> **Work task**: Among these entries, how many lines contain "checknow"? Say the number and nothing else.

> **Web page edit records**:

<<<<

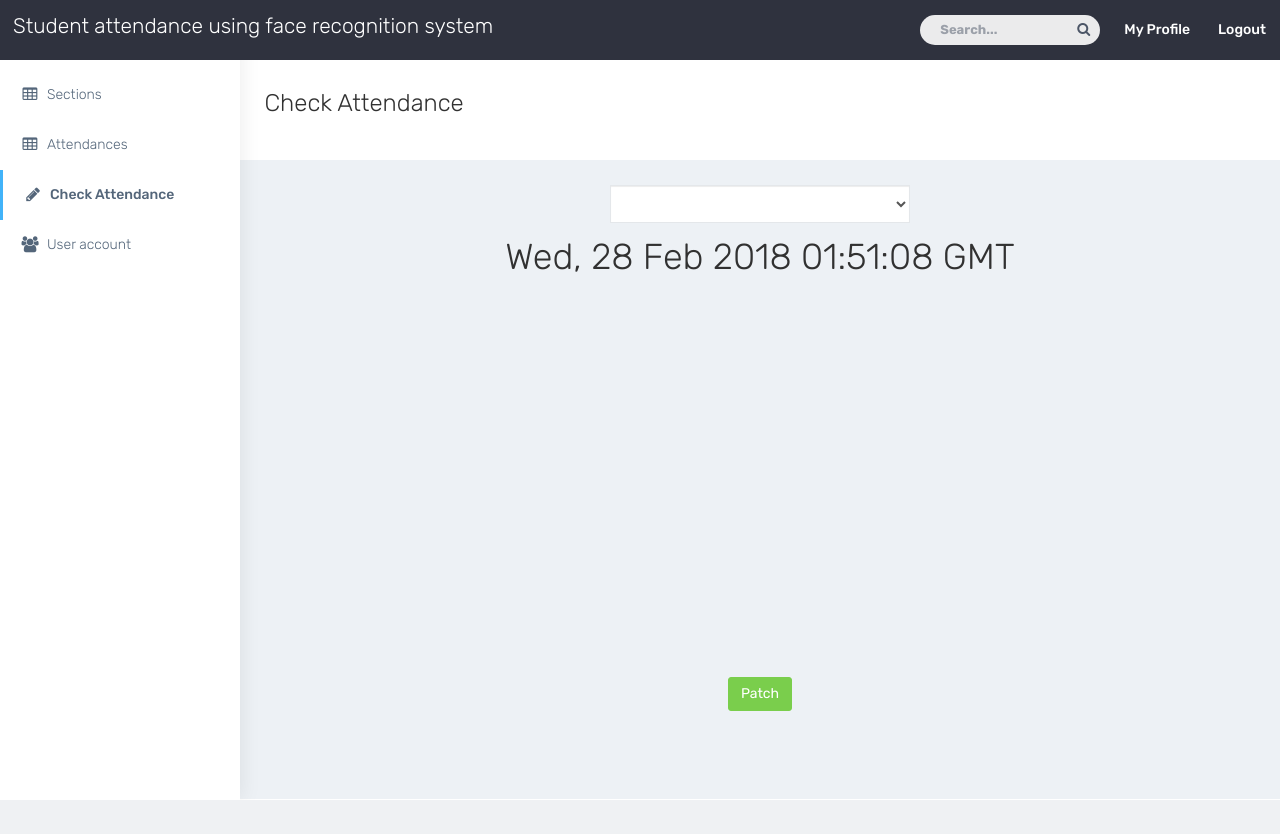
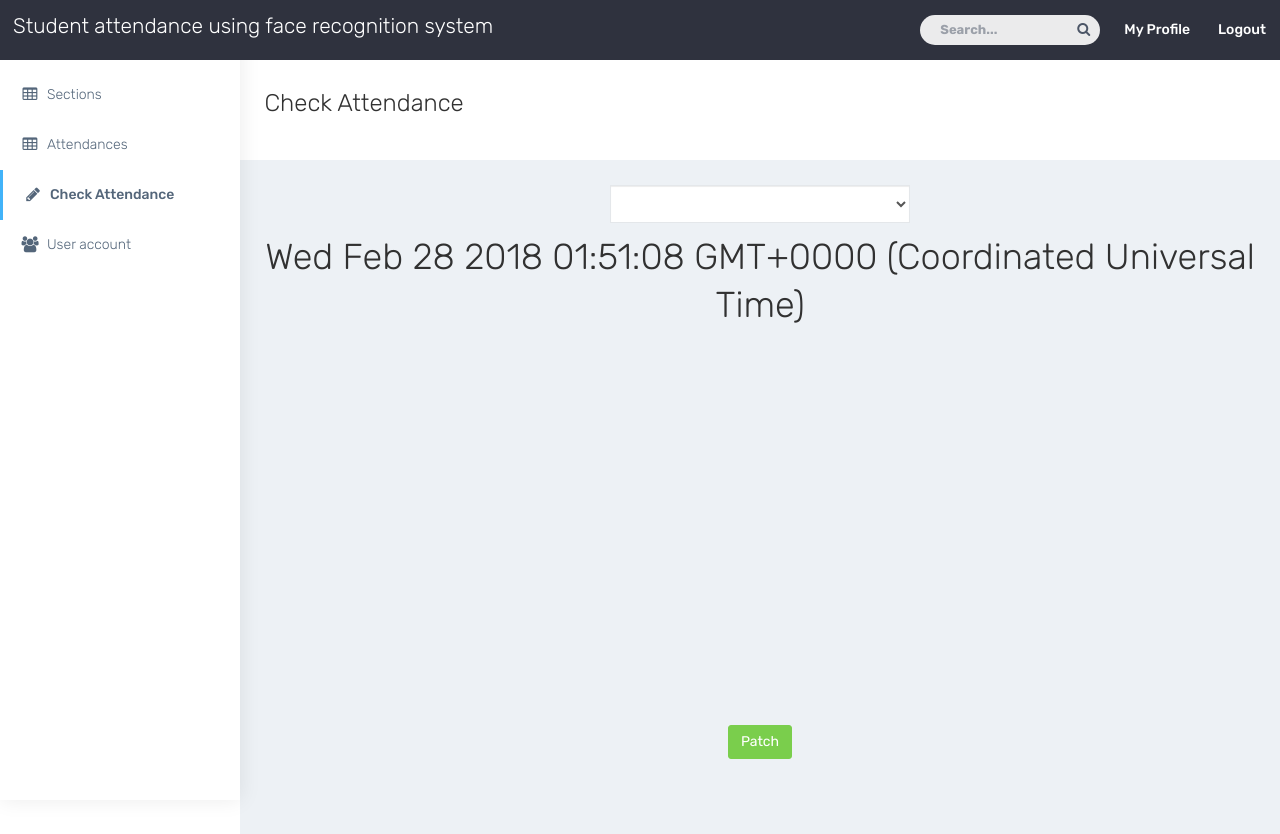
Before and after one commit to coreandroid/faceid, a PHP site: page /checknow.php in a window 1280 px wide. Before the commit the page ends 800 px from the top, so only its background shows below. Run offline with PHP 8.4, Linux system fonts and the light colour scheme; the visitor is signed in with stand-in values (Sample User, id 1); data that the repository does not hold is empty; some libraries are stand-ins or nearby versions.

Commit message:
checknow.php

```diff
--- a/html/checknow.php
+++ b/html/checknow.php
@@ -111,12 +111,10 @@ if(!isset($_SESSION['LogId'])){
 
             setInterval(function(){
 
-                 document.getElementById("demo").innerHTML = new Date().toUTCString();
+                 document.getElementById("demo").innerHTML = new Date().toString().replace("GMT+0800 (Malay Peninsula Standard Time)","");
 
             },1000);
-
-
-            // Put event listeners into place
+           // Put event listeners into place
         window.addEventListener("DOMContentLoaded", function() {
             // Grab elements, create settings, etc.
             var canvas = document.getElementById('canvas');
```
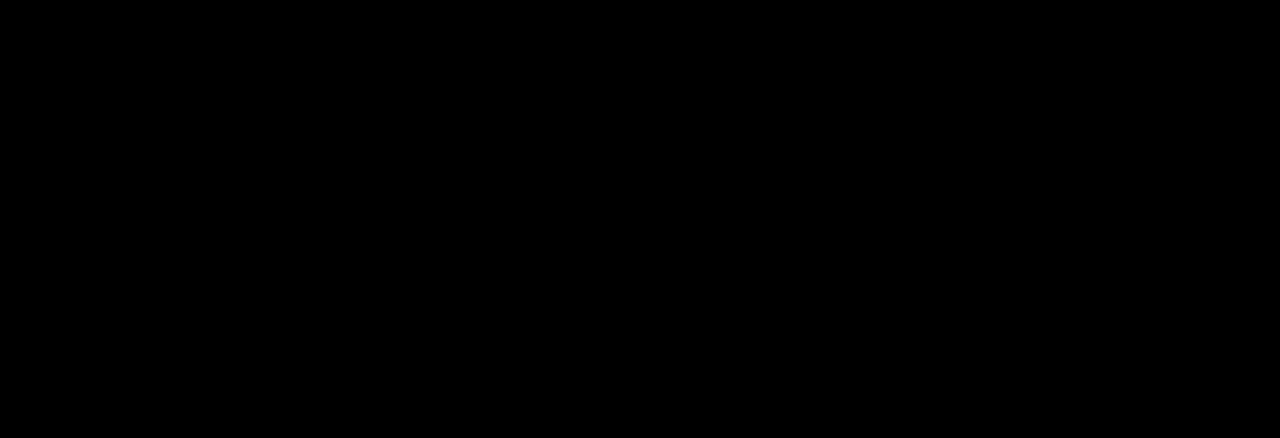
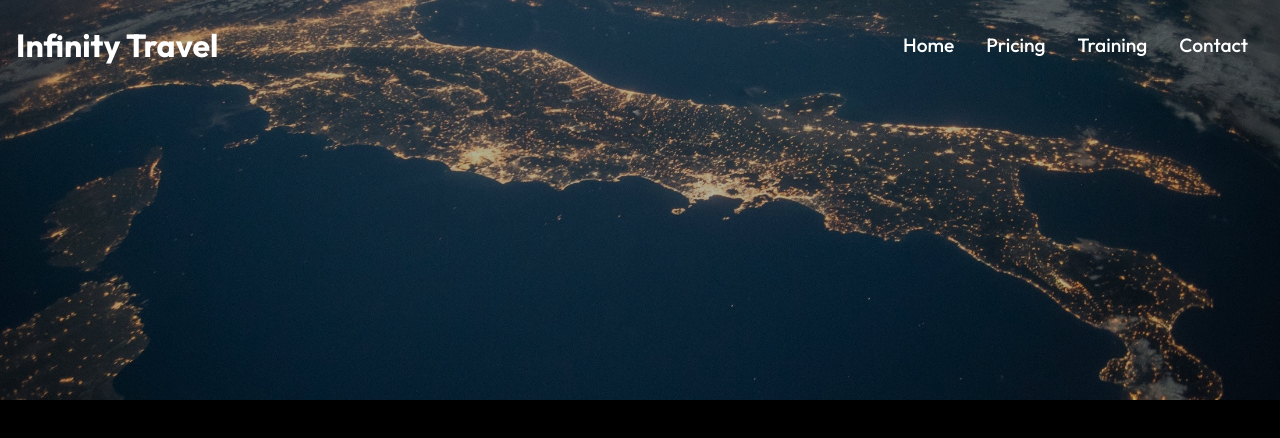
Before and after one commit to KhoiNgLe/space-travel, a React (Create React App) app: page /training in a window 1280 px wide. Before the commit this address had no page. Shown: the top 438 px of the page. Built offline with nearby package versions, Linux system fonts and the light colour scheme.

Commit message:
Add Training route

```diff
--- a/src/App.js
+++ b/src/App.js
@@ -2,6 +2,7 @@
 import { Routes, Route } from "react-router-dom";
 import Home from "./routes/Home";
 import Pricing from "./routes/Pricing";
+import Training from "./routes/Training";
 
 function App() {
   return (
@@ -9,6 +10,7 @@
       <Routes>
         <Route path="/" element={<Home />} />
         <Route path="/pricing" element={<Pricing />} />
+        <Route path="/training" element={<Training />} />
       </Routes>
     </div>
   );
--- /dev/null
+++ b/src/routes/Training.jsx
@@ -0,0 +1,14 @@
+import React from 'react'
+import HeroImagine from '../components/HeroImagine'
+import Navbar from '../components/Navbar'
+
+const Training = () => {
+  return (
+    <div>
+        <Navbar/>
+        <HeroImagine/>
+    </div>
+  )
+}
+
+export default Training
```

>>>>

> **Expected answer**: 4